“The decision of the Grand Chamber is largely irrelevant to us as this matter should never have come to this stage had the British police done their job almost nine years ago and provided the material seized from Babar’s home to the CPS rather than secretly passing it to their US counterparts.
“The CPS is now in possession of all that material which forms the basis of the US indictment and should immediately prosecute Babar for conduct allegedly committed in the UK. There is enormous public interest in Babar being prosecuted in the UK, as reflected by the fact that almost 150,000 members of the British public signed a government e-petition to this effect last year. Moreover, a British businessman Karl Watkins has recently commenced his own private prosecution of Babar based on the principle of the matter.”
“We now call on the Home Secretary to immediately undertake to halt any extradition until the Director of Public Prosecutions makes a decision on the material that is in his possession.”
For further information contact firstname.lastname@example.org or 07585355581. You can also visit www.freebabarahmad.com or the official Facebook page https://www.facebook.com/FreeBabarAhmad.
Notes to Editors:
1. Babar Ahmad has been detained without trial since 5 August 2004 following an extradition request from the US. A complete timeline of Babar Ahmad’s case from the moment he was arrested on 2 December 2003 can be viewed at https://www.freebabarahmad.com/the-story/timeline.

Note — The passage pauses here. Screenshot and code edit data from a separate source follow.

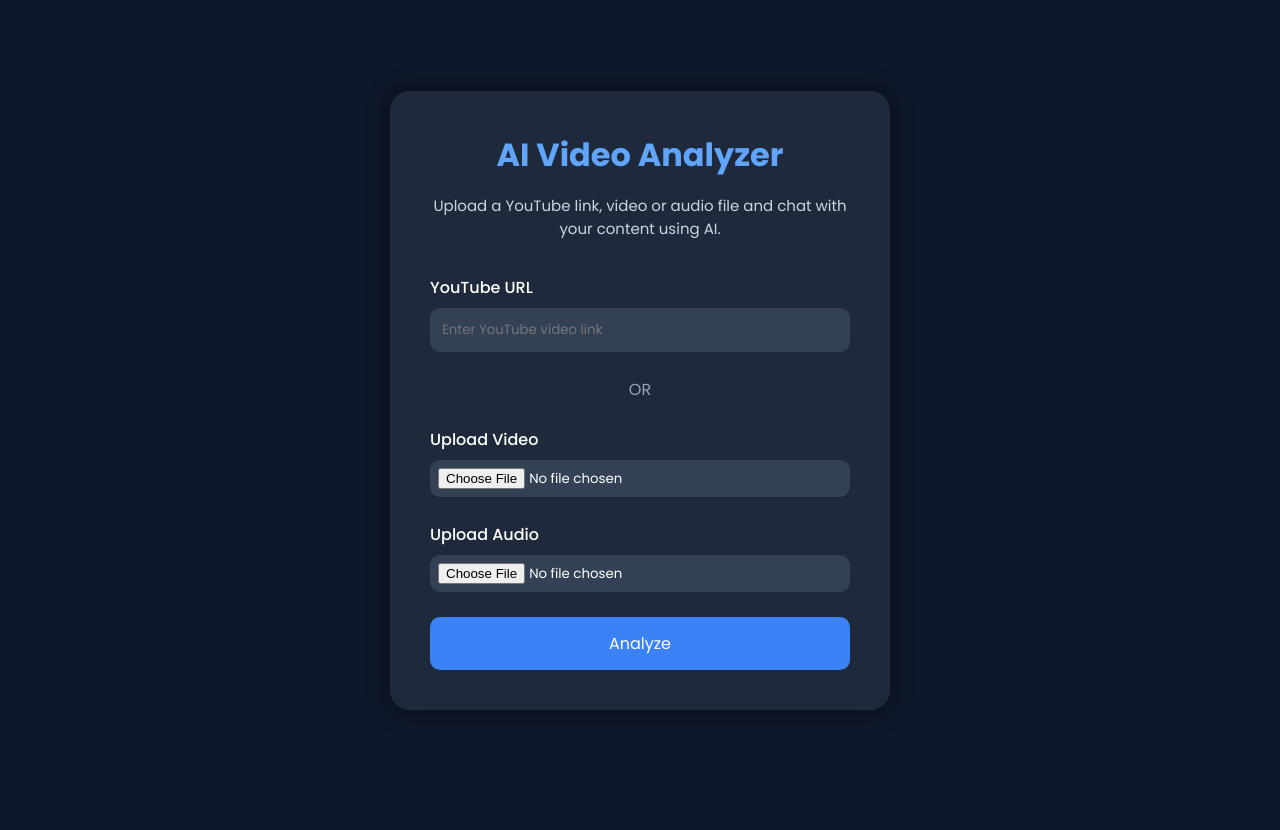
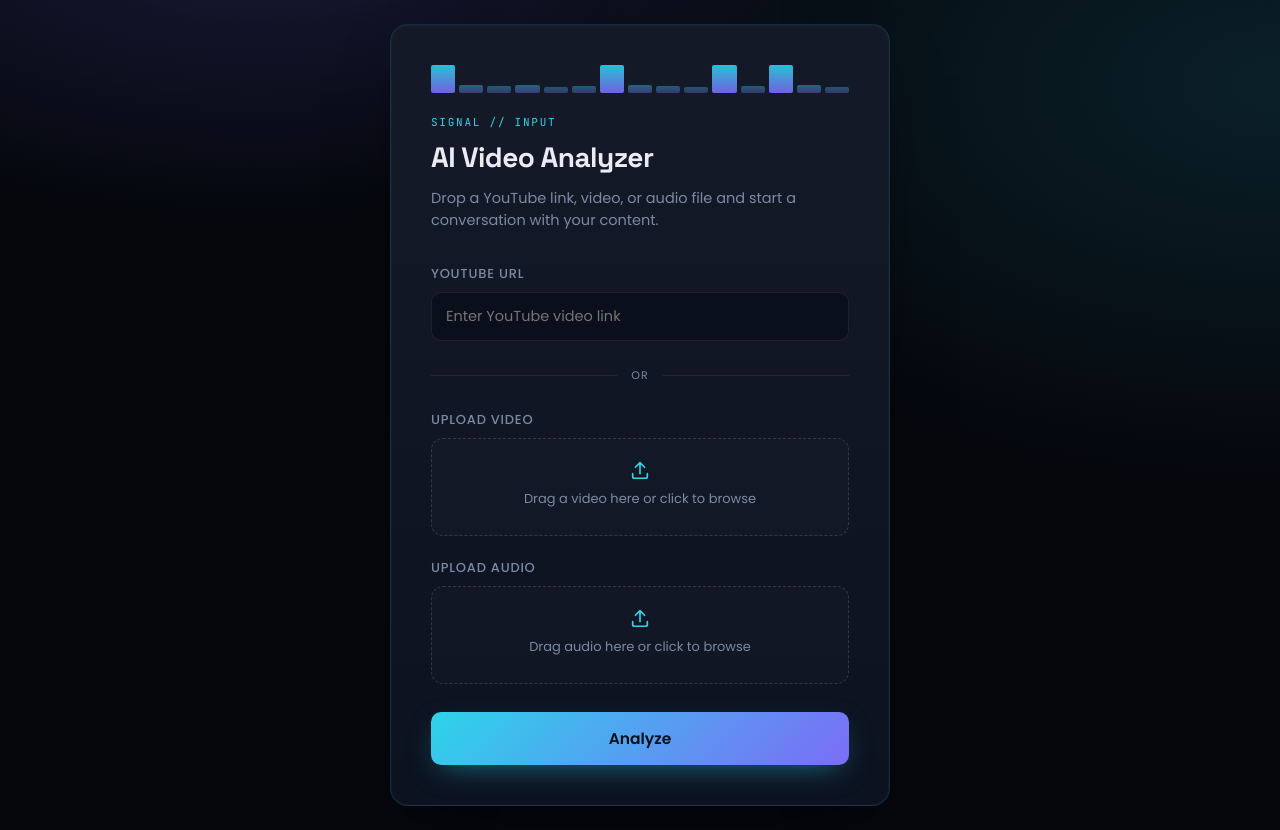
Before and after one commit to rajveer0104/AI-Video-Analyser, a Django app: page /home/ in a window 1280 px wide. Before the commit the page ends 710 px from the top, so only its background shows below. Run offline with Django 5.2, Linux system fonts and the light colour scheme; the visitor is signed in with stand-in values (Sample User, id 1); some libraries are stand-ins or nearby versions.

Commit message:
small changes

```diff
--- a/aianalyzer/inp/static/inp/css/home.css
+++ b/aianalyzer/inp/static/inp/css/home.css
@@ -5,130 +5,248 @@
     font-family:'Poppins',sans-serif;
 }
 
+:root{
+    --bg:#05070d;
+    --panel:#0c1220;
+    --panel-border:rgba(45,212,234,.14);
+    --ink:#e7ecf5;
+    --muted:#7c8aa5;
+    --accent:#2dd4ea;
+    --accent-2:#7c6cf6;
+    --mono:'JetBrains Mono',monospace;
+    --display:'Space Grotesk',sans-serif;
+}
+
 body{
-
-    background:#0f172a;
-
+    background:
+        radial-gradient(600px 300px at 20% -10%, rgba(124,108,246,.18), transparent),
+        radial-gradient(700px 400px at 100% 10%, rgba(45,212,234,.12), transparent),
+        var(--bg);
     display:flex;
-
     justify-content:center;
-
     align-items:center;
-
     min-height:100vh;
-
-    color:white;
+    color:var(--ink);
+    padding:24px;
 }
 
 .container{
-
     width:100%;
-
     display:flex;
-
     justify-content:center;
-
     align-items:center;
 }
 
 .card{
+    position:relative;
+    width:500px;
+    max-width:100%;
+    background:linear-gradient(180deg, rgba(255,255,255,.03), rgba(255,255,255,0)) var(--panel);
+    padding:40px;
+    border-radius:18px;
+    border:1px solid var(--panel-border);
+    box-shadow:0 30px 60px -20px rgba(0,0,0,.6), 0 0 0 1px rgba(255,255,255,.02) inset;
+    overflow:hidden;
+}
 
-    width:500px;
+/* signature waveform */
+.waveform{
+    display:flex;
+    align-items:flex-end;
+    gap:4px;
+    height:28px;
+    margin-bottom:22px;
+}
 
-    background:#1e293b;
+.waveform span{
+    flex:1;
+    background:linear-gradient(180deg, var(--accent), var(--accent-2));
+    border-radius:2px;
+    opacity:.55;
+    animation:pulse 1.6s ease-in-out infinite;
+}
 
-    padding:40px;
+.waveform span:nth-child(odd){ animation-duration:1.9s; }
+.waveform span:nth-child(3n){ animation-duration:1.3s; }
+.waveform span:nth-child(5n){ animation-duration:2.2s; }
 
-    border-radius:20px;
+@keyframes pulse{
+    0%,100%{ height:20%; opacity:.35; }
+    50%{ height:100%; opacity:.9; }
+}
 
-    box-shadow:0 0 25px rgba(0,0,0,.4);
+.eyebrow{
+    font-family:var(--mono);
+    font-size:11px;
+    letter-spacing:.16em;
+    color:var(--accent);
+    margin-bottom:10px;
 }
 
 h1{
-
-    text-align:center;
-
-    margin-bottom:15px;
-
-    color:#60a5fa;
+    font-family:var(--display);
+    font-weight:700;
+    font-size:28px;
+    letter-spacing:-.02em;
+    margin-bottom:12px;
+    color:var(--ink);
 }
 
 .subtitle{
-
-    text-align:center;
-
-    color:#cbd5e1;
-
-    margin-bottom:35px;
-
-    font-size:15px;
+    color:var(--muted);
+    margin-bottom:32px;
+    font-size:14.5px;
+    line-height:1.55;
 }
 
 .input-group{
-
-    margin-bottom:25px;
+    margin-bottom:22px;
 }
 
 label{
-
     display:block;
-
     margin-bottom:8px;
-
+    font-size:13px;
     font-weight:500;
+    color:var(--muted);
+    text-transform:uppercase;
+    letter-spacing:.06em;
 }
 
-input{
-
+input[type=text],
+input[type=url]{
     width:100%;
-
-    padding:12px;
-
-    border:none;
-
+    padding:13px 14px;
+    border:1px solid rgba(255,255,255,.08);
     border-radius:10px;
-
-    background:#334155;
-
-    color:white;
+    background:#0a0f1c;
+    color:var(--ink);
+    font-size:14.5px;
+    transition:.2s border-color, .2s box-shadow;
 }
 
-input[type=file]{
-
-    padding:8px;
+input[type=text]:focus,
+input[type=url]:focus{
+    outline:none;
+    border-color:var(--accent);
+    box-shadow:0 0 0 3px rgba(45,212,234,.15);
 }
 
 .divider{
+    display:flex;
+    align-items:center;
+    gap:14px;
+    margin:26px 0;
+    color:var(--muted);
+    font-family:var(--mono);
+    font-size:11px;
+    letter-spacing:.1em;
+}
 
+.divider::before,
+.divider::after{
+    content:"";
+    flex:1;
+    height:1px;
+    background:rgba(255,255,255,.08);
+}
+
+/* dropzone (wraps the real file input) */
+.dropzone{
+    position:relative;
+    border:1.5px dashed rgba(255,255,255,.14);
+    border-radius:12px;
+    padding:20px 16px;
     text-align:center;
+    color:var(--muted);
+    cursor:pointer;
+    transition:.2s border-color, .2s background;
+    background:rgba(255,255,255,.015);
+}
 
-    margin:25px 0;
+.dropzone:hover{
+    border-color:rgba(45,212,234,.4);
+    background:rgba(45,212,234,.04);
+}
 
-    color:#94a3b8;
+.dropzone.drag-over{
+    border-color:var(--accent);
+    background:rgba(45,212,234,.08);
+}
+
+.dropzone.has-file{
+    border-style:solid;
+    border-color:var(--accent);
+}
+
+.dz-icon{
+    display:block;
+    margin:0 auto 8px;
+    color:var(--accent);
+}
+
+.dz-text{
+    display:block;
+    font-size:13px;
+}
+
+.dz-filename{
+    display:block;
+    margin-top:6px;
+    font-family:var(--mono);
+    font-size:12px;
+    color:var(--ink);
+}
+
+.dropzone input[type=file]{
+    position:absolute;
+    inset:0;
+    opacity:0;
+    cursor:pointer;
+    width:100%;
+    height:100%;
 }
 
 .btn{
-
+    position:relative;
+    overflow:hidden;
     width:100%;
-
-    padding:14px;
-
+    padding:15px;
     border:none;
-
     border-radius:10px;
-
-    background:#3b82f6;
-
-    color:white;
-
-    font-size:16px;
-
+    background:linear-gradient(135deg, var(--accent), var(--accent-2));
+    color:#04101a;
+    font-weight:600;
+    font-size:15.5px;
     cursor:pointer;
-
-    transition:.3s;
+    margin-top:6px;
+    box-shadow:0 10px 30px -10px rgba(45,212,234,.5);
+    transition:.2s transform, .2s box-shadow;
 }
 
 .btn:hover{
+    transform:translateY(-1px);
+    box-shadow:0 14px 34px -10px rgba(45,212,234,.65);
+}
 
-    background:#2563eb;
+.btn:active{
+    transform:translateY(0);
 }
+
+.ripple{
+    position:absolute;
+    border-radius:50%;
+    background:rgba(4,16,26,.35);
+    transform:scale(0);
+    animation:ripple .6s ease-out;
+    pointer-events:none;
+}
+
+@keyframes ripple{
+    to{ transform:scale(2.5); opacity:0; }
+}
+
+@media (prefers-reduced-motion: reduce){
+    .waveform span{ animation:none; height:60%; opacity:.6; }
+    .btn{ transition:none; }
+}
--- a/aianalyzer/inp/static/inp/js/home.js
+++ b/aianalyzer/inp/static/inp/js/home.js
@@ -1,11 +1,70 @@
-const form = document.querySelector("form");
+// ===============================
+// DROPZONE FILE INPUTS
+// ===============================
 
-form.addEventListener("submit", () => {
+document.querySelectorAll(".dropzone").forEach(zone => {
 
-    const button = document.querySelector(".btn");
+    const input = zone.querySelector("input[type=file]");
+    const filenameEl = zone.querySelector(".dz-filename");
 
-    button.innerHTML = "Analyzing...";
+    if (!input) return;
 
-    button.disabled = true;
+    const showFile = () => {
+        if (input.files && input.files.length > 0) {
+            filenameEl.textContent = input.files[0].name;
+            zone.classList.add("has-file");
+        } else {
+            filenameEl.textContent = "";
+            zone.classList.remove("has-file");
+        }
+    };
+
+    input.addEventListener("change", showFile);
+
+    ["dragenter", "dragover"].forEach(evt => {
+        zone.addEventListener(evt, (e) => {
+            e.preventDefault();
+            zone.classList.add("drag-over");
+        });
+    });
+
+    ["dragleave", "drop"].forEach(evt => {
+        zone.addEventListener(evt, (e) => {
+            e.preventDefault();
+            zone.classList.remove("drag-over");
+        });
+    });
+
+    zone.addEventListener("drop", (e) => {
+        if (e.dataTransfer.files.length > 0) {
+            input.files = e.dataTransfer.files;
+            showFile();
+        }
+    });
 
 });
+
+// ===============================
+// BUTTON RIPPLE EFFECT
+// ===============================
+
+document.querySelectorAll(".btn").forEach(button => {
+
+    button.addEventListener("click", function (e) {
+
+        const ripple = document.createElement("span");
+        const rect = this.getBoundingClientRect();
+        const size = Math.max(rect.width, rect.height);
+
+        ripple.style.width = ripple.style.height = size + "px";
+        ripple.style.left = e.clientX - rect.left - size / 2 + "px";
+        ripple.style.top = e.clientY - rect.top - size / 2 + "px";
+        ripple.className = "ripple";
+
+        this.appendChild(ripple);
+
+        setTimeout(() => ripple.remove(), 600);
+
+    });
+
+});
--- a/aianalyzer/inp/templates/inp/home.html
+++ b/aianalyzer/inp/templates/inp/home.html
@@ -10,9 +10,7 @@
     <link rel="stylesheet" href="{% static 'inp/css/home.css' %}">
 
     <link rel="preconnect" href="https://fonts.googleapis.com">
-    <link href="https://fonts.googleapis.com/css2?family=Poppins:wght@300;400;500;600;700&display=swap" rel="stylesheet">
-
-    <script src="https://kit.fontawesome.com/your-kit-id.js" crossorigin="anonymous"></script>
+    <link href="https://fonts.googleapis.com/css2?family=Space+Grotesk:wght@500;600;700&family=Poppins:wght@300;400;500;600&family=JetBrains+Mono:wght@400;500&display=swap" rel="stylesheet">
 </head>
 
 <body>
@@ -21,10 +19,17 @@
 
     <div class="card">
 
+        <div class="waveform" aria-hidden="true">
+            <span></span><span></span><span></span><span></span><span></span>
+            <span></span><span></span><span></span><span></span><span></span>
+            <span></span><span></span><span></span><span></span><span></span>
+        </div>
+
+        <p class="eyebrow">SIGNAL // INPUT</p>
         <h1>AI Video Analyzer</h1>
 
         <p class="subtitle">
-            Upload a YouTube link, video or audio file and chat with your content using AI.
+            Drop a YouTube link, video, or audio file and start a conversation with your content.
         </p>
 
         <form method="POST" enctype="multipart/form-data">
@@ -32,35 +37,34 @@
             {% csrf_token %}
 
             <div class="input-group">
-
                 <label>YouTube URL</label>
-
                 {{ form.youtube_url }}
-
             </div>
 
-            <div class="divider">
-                OR
+            <div class="divider"><span>OR</span></div>
+
+            <div class="input-group">
+                <label>Upload Video</label>
+                <div class="dropzone" data-target="id_video_file">
+                    <svg class="dz-icon" width="22" height="22" viewBox="0 0 24 24" fill="none" stroke="currentColor" stroke-width="1.8"><path d="M12 16V4m0 0L7 9m5-5l5 5" stroke-linecap="round" stroke-linejoin="round"/><path d="M4 16v3a2 2 0 002 2h12a2 2 0 002-2v-3" stroke-linecap="round" stroke-linejoin="round"/></svg>
+                    <span class="dz-text">Drag a video here or click to browse</span>
+                    <span class="dz-filename"></span>
+                    {{ form.video_file }}
+                </div>
             </div>
 
             <div class="input-group">
-
-                <label>Upload Video</label>
-
-                {{ form.video_file }}
-
-            </div>
-
-            <div class="input-group">
-
                 <label>Upload Audio</label>
-
-                {{ form.audio_file }}
-
+                <div class="dropzone" data-target="id_audio_file">
+                    <svg class="dz-icon" width="22" height="22" viewBox="0 0 24 24" fill="none" stroke="currentColor" stroke-width="1.8"><path d="M12 16V4m0 0L7 9m5-5l5 5" stroke-linecap="round" stroke-linejoin="round"/><path d="M4 16v3a2 2 0 002 2h12a2 2 0 002-2v-3" stroke-linecap="round" stroke-linejoin="round"/></svg>
+                    <span class="dz-text">Drag audio here or click to browse</span>
+                    <span class="dz-filename"></span>
+                    {{ form.audio_file }}
+                </div>
             </div>
 
             <button type="submit" class="btn">
-                Analyze
+                <span>Analyze</span>
             </button>
 
         </form>
```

2. On 6 September 2012, it was reported in the media that a British businessman Karl Watkin had instructed solicitors to commence a private prosecution of Babar Ahmad.
3. In 2005, District Judge Timothy Workman, then the most senior extradition judge in the UK, said about Babar Ahmad’s case. “This is a difficult and troubling case. The defendant is a British Citizen who is alleged to have committed offences which if the evidence were available, could have been prosecuted in this country.”
4. On 22 November 2011, the Crown Prosecution Service admitted that it had never reviewed all the evidence seized from Babar Ahmad’s home before it was sent to the US authorities. The CPS has nevertheless repeatedly refused to prosecute Babar Ahmad in the UK claiming that there is “insufficient evidence”. On 24 November 2011, Caroline Lucas MP called for a full public inquiry into the handling of the evidence.
5. A full parliamentary debate on urgently reforming British extradition laws took place on 5 December 2011 with the motion being passed without a vote. The debate came as a result of an e-petition to put Babar Ahmad on trial in the UK securing over 149,000 signatures within 3 months. The e-petition can be viewed at http://epetitions.direct.gov.uk/petitions/885 .
6. On 22 June 2011, the Parliamentary Joint Committee on Human Rights explicitly raised concerns over Babar Ahmad’s case in its report in ‘The Human Rights Implications of U.K extradition policy’ and recommended that the government urgently re-negotiate the UK- US extradition of individuals in Babar Ahmad’s position.
7. During his arrest in London in 2003, Babar Ahmad sustained over 73 injuries. In March 2009, the Metropolitan Police admitted carrying out this abuse and paid him £60,000 compensation. Four police officers later stood trial over this attack but were found not guilty.